Your objective:
Show every line of the data where the word "transition" can be found.

Material shown:
/---
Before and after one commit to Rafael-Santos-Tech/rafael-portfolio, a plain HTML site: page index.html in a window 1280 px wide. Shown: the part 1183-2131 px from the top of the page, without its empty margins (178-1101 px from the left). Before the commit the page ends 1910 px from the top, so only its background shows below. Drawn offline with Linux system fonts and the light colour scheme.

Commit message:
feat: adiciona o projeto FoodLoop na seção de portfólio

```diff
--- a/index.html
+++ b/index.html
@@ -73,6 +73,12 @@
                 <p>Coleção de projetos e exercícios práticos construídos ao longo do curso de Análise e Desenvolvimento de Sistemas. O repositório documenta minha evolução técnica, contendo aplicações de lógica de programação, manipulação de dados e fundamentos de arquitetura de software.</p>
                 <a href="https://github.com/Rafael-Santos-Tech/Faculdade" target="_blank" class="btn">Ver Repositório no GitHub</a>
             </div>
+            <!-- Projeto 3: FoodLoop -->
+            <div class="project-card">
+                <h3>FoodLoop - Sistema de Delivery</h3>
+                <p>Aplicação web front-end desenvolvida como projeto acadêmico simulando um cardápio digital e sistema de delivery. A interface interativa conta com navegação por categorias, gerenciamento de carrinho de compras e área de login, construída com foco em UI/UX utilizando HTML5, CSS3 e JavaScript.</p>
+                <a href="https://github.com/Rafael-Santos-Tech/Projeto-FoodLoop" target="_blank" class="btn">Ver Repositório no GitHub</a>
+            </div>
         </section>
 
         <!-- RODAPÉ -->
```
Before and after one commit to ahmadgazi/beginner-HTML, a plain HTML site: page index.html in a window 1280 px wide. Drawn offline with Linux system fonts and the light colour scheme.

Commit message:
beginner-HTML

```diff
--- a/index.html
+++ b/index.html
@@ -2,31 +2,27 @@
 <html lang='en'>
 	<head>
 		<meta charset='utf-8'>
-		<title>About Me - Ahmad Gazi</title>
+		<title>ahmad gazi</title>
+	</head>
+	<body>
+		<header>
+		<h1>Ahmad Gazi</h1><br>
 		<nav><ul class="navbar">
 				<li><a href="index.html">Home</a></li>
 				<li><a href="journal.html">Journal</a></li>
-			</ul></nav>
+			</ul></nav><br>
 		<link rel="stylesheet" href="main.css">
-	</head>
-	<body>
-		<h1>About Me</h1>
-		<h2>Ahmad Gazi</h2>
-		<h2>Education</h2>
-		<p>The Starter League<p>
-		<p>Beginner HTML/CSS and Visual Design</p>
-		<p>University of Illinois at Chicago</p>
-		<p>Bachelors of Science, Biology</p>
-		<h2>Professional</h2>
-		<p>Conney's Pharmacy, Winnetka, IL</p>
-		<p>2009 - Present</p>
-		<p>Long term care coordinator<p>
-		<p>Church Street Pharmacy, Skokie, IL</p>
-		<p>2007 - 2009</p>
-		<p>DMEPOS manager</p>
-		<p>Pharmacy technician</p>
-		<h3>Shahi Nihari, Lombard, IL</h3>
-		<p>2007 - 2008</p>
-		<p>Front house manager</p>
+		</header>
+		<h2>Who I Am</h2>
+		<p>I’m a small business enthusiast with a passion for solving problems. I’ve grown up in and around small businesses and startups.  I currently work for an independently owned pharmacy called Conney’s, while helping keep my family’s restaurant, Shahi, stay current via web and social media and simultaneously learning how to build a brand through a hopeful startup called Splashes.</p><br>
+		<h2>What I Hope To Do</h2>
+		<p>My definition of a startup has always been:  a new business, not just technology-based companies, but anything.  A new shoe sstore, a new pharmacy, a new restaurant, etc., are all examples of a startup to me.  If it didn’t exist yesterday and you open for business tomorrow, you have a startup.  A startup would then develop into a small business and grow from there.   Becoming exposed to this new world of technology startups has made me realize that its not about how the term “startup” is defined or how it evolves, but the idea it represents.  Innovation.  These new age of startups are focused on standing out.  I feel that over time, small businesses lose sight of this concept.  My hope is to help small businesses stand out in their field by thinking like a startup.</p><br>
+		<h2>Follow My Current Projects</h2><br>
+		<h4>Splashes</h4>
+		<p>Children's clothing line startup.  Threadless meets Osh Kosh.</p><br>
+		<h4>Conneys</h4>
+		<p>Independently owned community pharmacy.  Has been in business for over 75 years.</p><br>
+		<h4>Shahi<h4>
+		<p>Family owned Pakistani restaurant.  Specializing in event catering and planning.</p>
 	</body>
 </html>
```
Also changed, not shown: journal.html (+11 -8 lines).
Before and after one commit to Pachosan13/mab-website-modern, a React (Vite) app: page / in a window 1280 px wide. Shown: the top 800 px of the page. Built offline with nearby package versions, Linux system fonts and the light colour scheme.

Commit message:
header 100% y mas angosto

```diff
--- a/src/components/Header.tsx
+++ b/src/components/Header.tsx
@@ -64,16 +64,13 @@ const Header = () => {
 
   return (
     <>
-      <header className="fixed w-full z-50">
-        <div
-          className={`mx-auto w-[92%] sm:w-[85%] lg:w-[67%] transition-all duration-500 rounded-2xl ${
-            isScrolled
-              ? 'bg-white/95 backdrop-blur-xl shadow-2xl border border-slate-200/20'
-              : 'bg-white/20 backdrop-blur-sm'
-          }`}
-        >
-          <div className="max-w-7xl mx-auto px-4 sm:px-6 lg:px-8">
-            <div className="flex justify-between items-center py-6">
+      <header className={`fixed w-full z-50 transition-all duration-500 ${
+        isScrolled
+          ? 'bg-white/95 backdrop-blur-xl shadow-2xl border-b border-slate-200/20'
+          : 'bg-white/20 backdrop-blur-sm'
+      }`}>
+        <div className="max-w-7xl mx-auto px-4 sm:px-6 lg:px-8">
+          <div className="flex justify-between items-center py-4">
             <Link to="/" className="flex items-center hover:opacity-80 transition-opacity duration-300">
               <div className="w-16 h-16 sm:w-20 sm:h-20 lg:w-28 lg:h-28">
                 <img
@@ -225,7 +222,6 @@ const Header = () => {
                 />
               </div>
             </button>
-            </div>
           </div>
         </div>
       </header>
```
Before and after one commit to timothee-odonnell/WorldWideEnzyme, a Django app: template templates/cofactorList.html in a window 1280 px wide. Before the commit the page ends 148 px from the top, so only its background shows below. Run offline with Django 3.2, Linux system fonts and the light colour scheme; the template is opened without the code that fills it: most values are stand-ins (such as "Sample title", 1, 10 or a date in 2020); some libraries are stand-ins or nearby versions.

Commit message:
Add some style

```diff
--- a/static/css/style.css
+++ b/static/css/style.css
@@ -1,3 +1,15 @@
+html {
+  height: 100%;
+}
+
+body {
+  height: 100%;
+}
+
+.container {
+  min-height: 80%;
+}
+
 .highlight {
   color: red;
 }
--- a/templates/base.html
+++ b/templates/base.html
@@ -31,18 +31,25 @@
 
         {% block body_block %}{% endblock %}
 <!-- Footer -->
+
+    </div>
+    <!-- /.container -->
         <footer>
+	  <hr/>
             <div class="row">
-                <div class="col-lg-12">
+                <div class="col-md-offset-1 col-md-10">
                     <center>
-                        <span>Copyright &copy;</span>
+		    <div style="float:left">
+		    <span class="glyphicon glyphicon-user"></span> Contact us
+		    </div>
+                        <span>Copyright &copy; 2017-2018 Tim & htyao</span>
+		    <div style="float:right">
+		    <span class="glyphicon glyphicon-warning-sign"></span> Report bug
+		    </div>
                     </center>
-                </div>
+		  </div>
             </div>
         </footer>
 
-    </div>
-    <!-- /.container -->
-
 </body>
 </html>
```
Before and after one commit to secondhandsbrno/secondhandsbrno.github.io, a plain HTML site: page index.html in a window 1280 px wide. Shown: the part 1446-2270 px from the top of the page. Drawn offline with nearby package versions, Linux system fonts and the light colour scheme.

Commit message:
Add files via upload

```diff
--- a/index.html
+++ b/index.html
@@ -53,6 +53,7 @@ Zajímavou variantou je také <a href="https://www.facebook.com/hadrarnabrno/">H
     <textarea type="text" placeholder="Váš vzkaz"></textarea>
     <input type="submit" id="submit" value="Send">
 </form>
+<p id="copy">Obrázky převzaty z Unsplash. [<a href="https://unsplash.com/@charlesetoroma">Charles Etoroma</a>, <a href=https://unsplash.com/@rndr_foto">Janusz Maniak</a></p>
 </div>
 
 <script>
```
\---
The completed task:
-          className={`mx-auto w-[92%] sm:w-[85%] lg:w-[67%] transition-all duration-500 rounded-2xl ${
+      <header className={`fixed w-full z-50 transition-all duration-500 ${
             <Link to="/" className="flex items-center hover:opacity-80 transition-opacity duration-300">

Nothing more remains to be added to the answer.